Skip the pictures and give back the rest of the listing exactly.
[Available data — start]
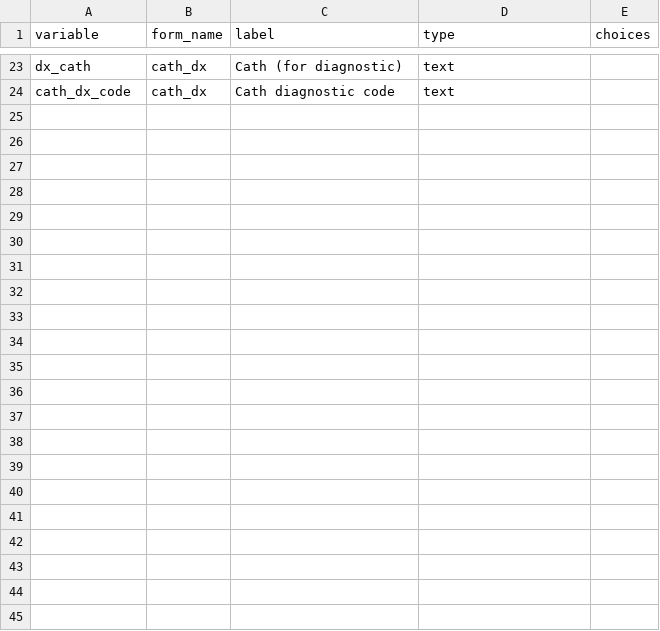
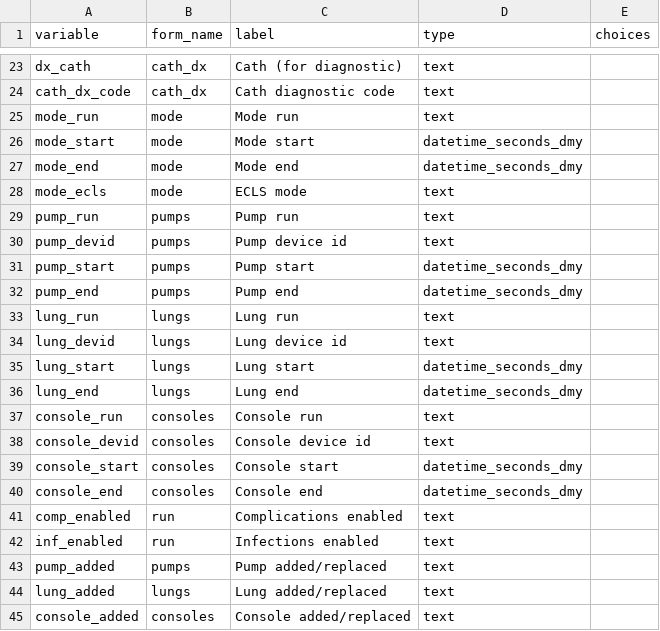
Before and after one commit to lauyeehow1986-hub/elso, a CSV file: samples/sample_redcap_dictionary.csv, drawn as a sheet; only a part is shown, gaps mark what is left out; the diff names each change by its address in the sheet, - before the commit and + after, or states it on an @@ line.

```diff
--- a/samples/sample_redcap_dictionary.csv
+++ b/samples/sample_redcap_dictionary.csv
+row 25: mode_run | mode | Mode run | text
+row 26: mode_start | mode | Mode start | datetime_seconds_dmy
+row 27: mode_end | mode | Mode end | datetime_seconds_dmy
+row 28: mode_ecls | mode | ECLS mode | text
+row 29: pump_run | pumps | Pump run | text
+row 30: pump_devid | pumps | Pump device id | text
+row 31: pump_start | pumps | Pump start | datetime_seconds_dmy
+row 32: pump_end | pumps | Pump end | datetime_seconds_dmy
+row 33: lung_run | lungs | Lung run | text
+row 34: lung_devid | lungs | Lung device id | text
+row 35: lung_start | lungs | Lung start | datetime_seconds_dmy
+row 36: lung_end | lungs | Lung end | datetime_seconds_dmy
+row 37: console_run | consoles | Console run | text
+row 38: console_devid | consoles | Console device id | text
+row 39: console_start | consoles | Console start | datetime_seconds_dmy
+row 40: console_end | consoles | Console end | datetime_seconds_dmy
+row 41: comp_enabled | run | Complications enabled | text
+row 42: inf_enabled | run | Infections enabled | text
+row 43: pump_added | pumps | Pump added/replaced | text
+row 44: lung_added | lungs | Lung added/replaced | text
+row 45: console_added | consoles | Console added/replaced | text
```
Also changed, not shown: samples/sample_redcap_records.csv, 6 other files.
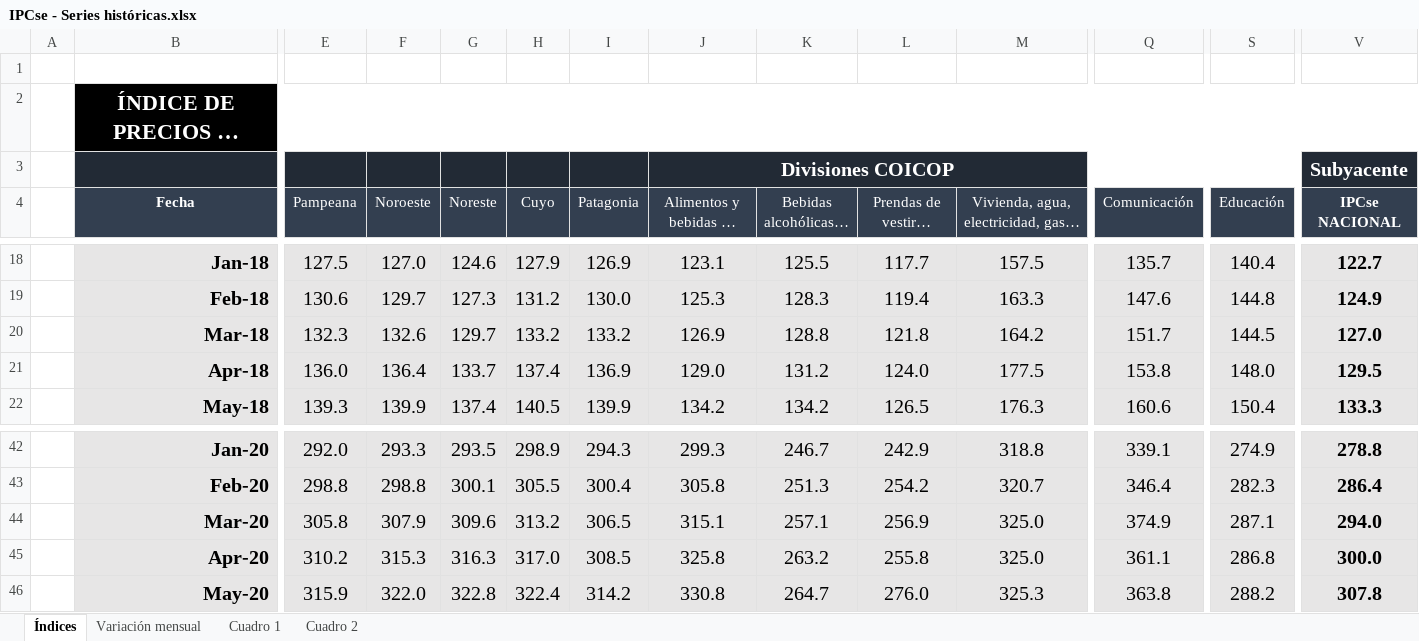
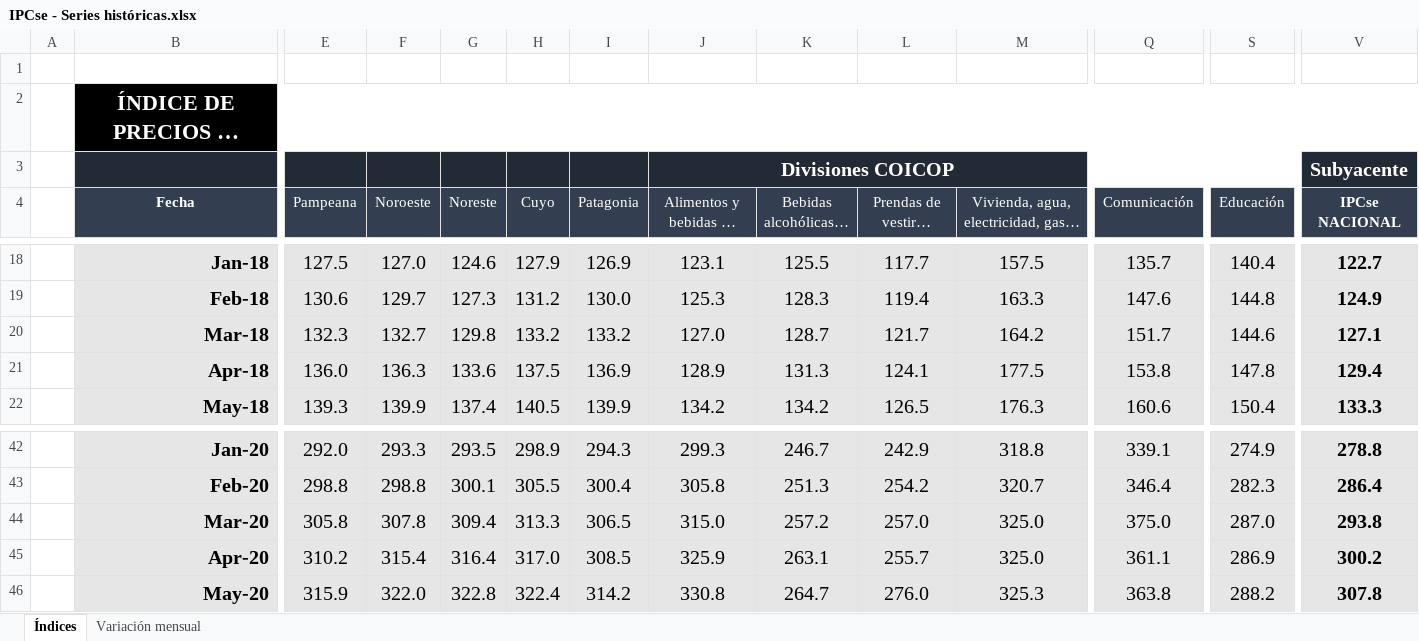
Before and after one commit to mrozada/mrozada.github.io, an Excel workbook: assets/excel/IPCse - Series históricas.xlsx, sheet Índices, drawn as a sheet; only a part is shown, gaps mark what is left out; long unchanged cells end in …; values as stored, in another font and other column widths than the file's, no borders; the diff covers the shown part only; the diff names each change by its address in the sheet, - before the commit and + after, or states it on an @@ line.

```diff
--- a/assets/excel/IPCse - Series históricas.xlsx (sheet Índices)
+++ b/assets/excel/IPCse - Series históricas.xlsx (sheet Índices)
-sheet tab: Cuadro 1
-sheet tab: Cuadro 2
-F20 (Noroeste): 132.6
+F20 (Noroeste): 132.7
-G20 (Noreste): 129.7
+G20 (Noreste): 129.8
-J20: 126.9
+J20: 127.0
-K20 (Bebidas alcohólicas y tabaco): 128.8
+K20 (Bebidas alcohólicas y tabaco): 128.7
-L20 (Prendas de vestir y calzado): 121.8
+L20 (Prendas de vestir y calzado): 121.7
-S20 (Educación): 144.5
+S20 (Educación): 144.6
-V20 (IPCse NACIONAL): 127.0
+V20 (IPCse NACIONAL): 127.1
-F21 (Noroeste): 136.4
+F21 (Noroeste): 136.3
-G21 (Noreste): 133.7
+G21 (Noreste): 133.6
-H21 (Cuyo): 137.4
+H21 (Cuyo): 137.5
-J21: 129.0
+J21: 128.9
-K21 (Bebidas alcohólicas y tabaco): 131.2
+K21 (Bebidas alcohólicas y tabaco): 131.3
-L21 (Prendas de vestir y calzado): 124.0
+L21 (Prendas de vestir y calzado): 124.1
-S21 (Educación): 148.0
+S21 (Educación): 147.8
-V21 (IPCse NACIONAL): 129.5
+V21 (IPCse NACIONAL): 129.4
-F44 (Noroeste): 307.9
+F44 (Noroeste): 307.8
-G44 (Noreste): 309.6
+G44 (Noreste): 309.4
-H44 (Cuyo): 313.2
+H44 (Cuyo): 313.3
-J44: 315.1
+J44: 315.0
-K44 (Bebidas alcohólicas y tabaco): 257.1
+K44 (Bebidas alcohólicas y tabaco): 257.2
-L44 (Prendas de vestir y calzado): 256.9
+L44 (Prendas de vestir y calzado): 257.0
-Q44 (Comunicación): 374.9
+Q44 (Comunicación): 375.0
-S44 (Educación): 287.1
+S44 (Educación): 287.0
-V44 (IPCse NACIONAL): 294.0
+V44 (IPCse NACIONAL): 293.8
-F45 (Noroeste): 315.3
+F45 (Noroeste): 315.4
-G45 (Noreste): 316.3
+G45 (Noreste): 316.4
-J45: 325.8
+J45: 325.9
-K45 (Bebidas alcohólicas y tabaco): 263.2
+K45 (Bebidas alcohólicas y tabaco): 263.1
-L45 (Prendas de vestir y calzado): 255.8
+L45 (Prendas de vestir y calzado): 255.7
-S45 (Educación): 286.8
+S45 (Educación): 286.9
-V45 (IPCse NACIONAL): 300.0
+V45 (IPCse NACIONAL): 300.2
```
Also changed, not shown: 1 added row and 46 edited cells elsewhere in this sheet, sheet Variación mensual, formulas that keep their value.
[Available data — finish]
[Task response]
Before and after one commit to lauyeehow1986-hub/elso, a CSV file: samples/sample_redcap_dictionary.csv, drawn as a sheet; only a part is shown, gaps mark what is left out; the diff names each change by its address in the sheet, - before the commit and + after, or states it on an @@ line.

```diff
--- a/samples/sample_redcap_dictionary.csv
+++ b/samples/sample_redcap_dictionary.csv
+row 25: mode_run | mode | Mode run | text
+row 26: mode_start | mode | Mode start | datetime_seconds_dmy
+row 27: mode_end | mode | Mode end | datetime_seconds_dmy
+row 28: mode_ecls | mode | ECLS mode | text
+row 29: pump_run | pumps | Pump run | text
+row 30: pump_devid | pumps | Pump device id | text
+row 31: pump_start | pumps | Pump start | datetime_seconds_dmy
+row 32: pump_end | pumps | Pump end | datetime_seconds_dmy
+row 33: lung_run | lungs | Lung run | text
+row 34: lung_devid | lungs | Lung device id | text
+row 35: lung_start | lungs | Lung start | datetime_seconds_dmy
+row 36: lung_end | lungs | Lung end | datetime_seconds_dmy
+row 37: console_run | consoles | Console run | text
+row 38: console_devid | consoles | Console device id | text
+row 39: console_start | consoles | Console start | datetime_seconds_dmy
+row 40: console_end | consoles | Console end | datetime_seconds_dmy
+row 41: comp_enabled | run | Complications enabled | text
+row 42: inf_enabled | run | Infections enabled | text
+row 43: pump_added | pumps | Pump added/replaced | text
+row 44: lung_added | lungs | Lung added/replaced | text
+row 45: console_added | consoles | Console added/replaced | text
```
Also changed, not shown: samples/sample_redcap_records.csv, 6 other files.
Before and after one commit to mrozada/mrozada.github.io, an Excel workbook: assets/excel/IPCse - Series históricas.xlsx, sheet Índices, drawn as a sheet; only a part is shown, gaps mark what is left out; long unchanged cells end in …; values as stored, in another font and other column widths than the file's, no borders; the diff covers the shown part only; the diff names each change by its address in the sheet, - before the commit and + after, or states it on an @@ line.

```diff
--- a/assets/excel/IPCse - Series históricas.xlsx (sheet Índices)
+++ b/assets/excel/IPCse - Series históricas.xlsx (sheet Índices)
-sheet tab: Cuadro 1
-sheet tab: Cuadro 2
-F20 (Noroeste): 132.6
+F20 (Noroeste): 132.7
-G20 (Noreste): 129.7
+G20 (Noreste): 129.8
-J20: 126.9
+J20: 127.0
-K20 (Bebidas alcohólicas y tabaco): 128.8
+K20 (Bebidas alcohólicas y tabaco): 128.7
-L20 (Prendas de vestir y calzado): 121.8
+L20 (Prendas de vestir y calzado): 121.7
-S20 (Educación): 144.5
+S20 (Educación): 144.6
-V20 (IPCse NACIONAL): 127.0
+V20 (IPCse NACIONAL): 127.1
-F21 (Noroeste): 136.4
+F21 (Noroeste): 136.3
-G21 (Noreste): 133.7
+G21 (Noreste): 133.6
-H21 (Cuyo): 137.4
+H21 (Cuyo): 137.5
-J21: 129.0
+J21: 128.9
-K21 (Bebidas alcohólicas y tabaco): 131.2
+K21 (Bebidas alcohólicas y tabaco): 131.3
-L21 (Prendas de vestir y calzado): 124.0
+L21 (Prendas de vestir y calzado): 124.1
-S21 (Educación): 148.0
+S21 (Educación): 147.8
-V21 (IPCse NACIONAL): 129.5
+V21 (IPCse NACIONAL): 129.4
-F44 (Noroeste): 307.9
+F44 (Noroeste): 307.8
-G44 (Noreste): 309.6
+G44 (Noreste): 309.4
-H44 (Cuyo): 313.2
+H44 (Cuyo): 313.3
-J44: 315.1
+J44: 315.0
-K44 (Bebidas alcohólicas y tabaco): 257.1
+K44 (Bebidas alcohólicas y tabaco): 257.2
-L44 (Prendas de vestir y calzado): 256.9
+L44 (Prendas de vestir y calzado): 257.0
-Q44 (Comunicación): 374.9
+Q44 (Comunicación): 375.0
-S44 (Educación): 287.1
+S44 (Educación): 287.0
-V44 (IPCse NACIONAL): 294.0
+V44 (IPCse NACIONAL): 293.8
-F45 (Noroeste): 315.3
+F45 (Noroeste): 315.4
-G45 (Noreste): 316.3
+G45 (Noreste): 316.4
-J45: 325.8
+J45: 325.9
-K45 (Bebidas alcohólicas y tabaco): 263.2
+K45 (Bebidas alcohólicas y tabaco): 263.1
-L45 (Prendas de vestir y calzado): 255.8
+L45 (Prendas de vestir y calzado): 255.7
-S45 (Educación): 286.8
+S45 (Educación): 286.9
-V45 (IPCse NACIONAL): 300.0
+V45 (IPCse NACIONAL): 300.2
```
Also changed, not shown: 1 added row and 46 edited cells elsewhere in this sheet, sheet Variación mensual, formulas that keep their value.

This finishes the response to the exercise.